Rather than protecting or supporting the families of opposite-sex couples, Amendment 3 perpetuates inequality by holding that the families and relationships of same-sex couples are not now, nor ever will be, worthy of recognition. Amendment 3 does not thereby elevate the status of opposite-sex marriage; it merely demeans the dignity of same-sex couples.
The state began issuing marriage licenses to same-sex couples the day the ruling was issued. The state attorney general’s office has stated its intention to appeal [LA Times report] the ruling.
The rights of same-sex couples has been a controversial issue in the US and internationally. The same day as the Utah ruling was issued, the Uganda parliament passed a bill limiting the rights of same-sex couples and imposing a penalty of up to life imprisonment [JURIST report] for involvement in homosexual relationships. Earlier that week, New Mexico’s high court ruled that it is unconstitutional [JURIST report] to deny same-sex couples the right to marry.

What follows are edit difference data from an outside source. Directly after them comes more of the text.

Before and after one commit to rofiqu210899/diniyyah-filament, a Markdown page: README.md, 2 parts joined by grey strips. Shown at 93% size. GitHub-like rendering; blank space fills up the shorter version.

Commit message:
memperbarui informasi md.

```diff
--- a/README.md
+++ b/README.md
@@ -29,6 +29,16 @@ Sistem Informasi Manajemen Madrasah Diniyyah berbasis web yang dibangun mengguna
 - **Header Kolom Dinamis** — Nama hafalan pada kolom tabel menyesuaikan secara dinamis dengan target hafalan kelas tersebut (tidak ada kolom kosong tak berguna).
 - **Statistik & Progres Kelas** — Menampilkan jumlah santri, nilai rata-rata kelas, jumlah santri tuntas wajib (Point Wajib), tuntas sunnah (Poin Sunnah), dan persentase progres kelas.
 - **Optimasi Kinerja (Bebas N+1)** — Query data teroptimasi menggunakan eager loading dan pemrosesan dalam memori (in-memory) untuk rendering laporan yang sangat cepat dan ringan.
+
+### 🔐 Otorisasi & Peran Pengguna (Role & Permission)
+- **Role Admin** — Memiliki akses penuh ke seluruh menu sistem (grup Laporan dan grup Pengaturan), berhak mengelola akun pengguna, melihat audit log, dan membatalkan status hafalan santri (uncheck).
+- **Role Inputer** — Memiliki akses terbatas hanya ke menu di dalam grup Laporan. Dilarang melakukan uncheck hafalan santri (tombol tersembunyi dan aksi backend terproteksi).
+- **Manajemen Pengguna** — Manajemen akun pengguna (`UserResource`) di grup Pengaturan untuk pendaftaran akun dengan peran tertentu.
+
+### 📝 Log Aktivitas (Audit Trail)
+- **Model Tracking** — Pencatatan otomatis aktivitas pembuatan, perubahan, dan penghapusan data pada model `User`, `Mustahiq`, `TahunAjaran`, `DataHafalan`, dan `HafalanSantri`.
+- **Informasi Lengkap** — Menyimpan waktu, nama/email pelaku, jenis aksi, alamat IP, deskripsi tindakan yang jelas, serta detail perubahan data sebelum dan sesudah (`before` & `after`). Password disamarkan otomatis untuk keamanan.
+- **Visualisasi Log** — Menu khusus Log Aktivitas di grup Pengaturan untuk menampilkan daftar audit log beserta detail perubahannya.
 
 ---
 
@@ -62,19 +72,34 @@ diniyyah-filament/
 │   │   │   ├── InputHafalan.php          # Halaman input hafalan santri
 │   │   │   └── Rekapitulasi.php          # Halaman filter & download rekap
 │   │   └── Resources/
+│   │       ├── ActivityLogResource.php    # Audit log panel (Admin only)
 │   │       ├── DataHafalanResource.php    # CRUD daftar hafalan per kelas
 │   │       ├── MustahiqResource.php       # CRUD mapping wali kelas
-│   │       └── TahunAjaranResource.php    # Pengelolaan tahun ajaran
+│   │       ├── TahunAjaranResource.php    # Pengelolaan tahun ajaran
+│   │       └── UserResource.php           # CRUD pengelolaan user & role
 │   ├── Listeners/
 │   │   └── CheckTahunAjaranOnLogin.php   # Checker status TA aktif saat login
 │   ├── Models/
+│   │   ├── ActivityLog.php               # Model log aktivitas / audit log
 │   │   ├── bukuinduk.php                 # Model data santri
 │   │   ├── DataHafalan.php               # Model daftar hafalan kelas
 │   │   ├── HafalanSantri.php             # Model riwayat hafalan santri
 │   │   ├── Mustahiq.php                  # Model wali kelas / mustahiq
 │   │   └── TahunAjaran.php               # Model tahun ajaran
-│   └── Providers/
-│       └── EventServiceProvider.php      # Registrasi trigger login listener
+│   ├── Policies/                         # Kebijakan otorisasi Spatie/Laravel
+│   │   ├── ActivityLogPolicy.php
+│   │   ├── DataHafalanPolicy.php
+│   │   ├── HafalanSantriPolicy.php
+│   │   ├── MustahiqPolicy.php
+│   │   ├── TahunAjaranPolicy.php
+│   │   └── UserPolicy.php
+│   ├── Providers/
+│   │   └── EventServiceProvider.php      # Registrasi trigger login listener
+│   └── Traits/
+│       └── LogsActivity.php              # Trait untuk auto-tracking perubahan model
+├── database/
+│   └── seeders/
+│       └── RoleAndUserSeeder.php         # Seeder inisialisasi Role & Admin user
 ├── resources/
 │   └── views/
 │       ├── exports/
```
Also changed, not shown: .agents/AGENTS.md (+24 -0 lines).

The same week, the US executive branch announced that it would begin processing Social Security payments [JURIST report] to surviving couples in accordance with a US Supreme Court ruling [JURIST report] issued this summer which struck down the Defense of Marriage Act [text], a federal statute that defined marriage as a legal union between a man and a woman for all federal purposes and refused to recognize any other type of marriage.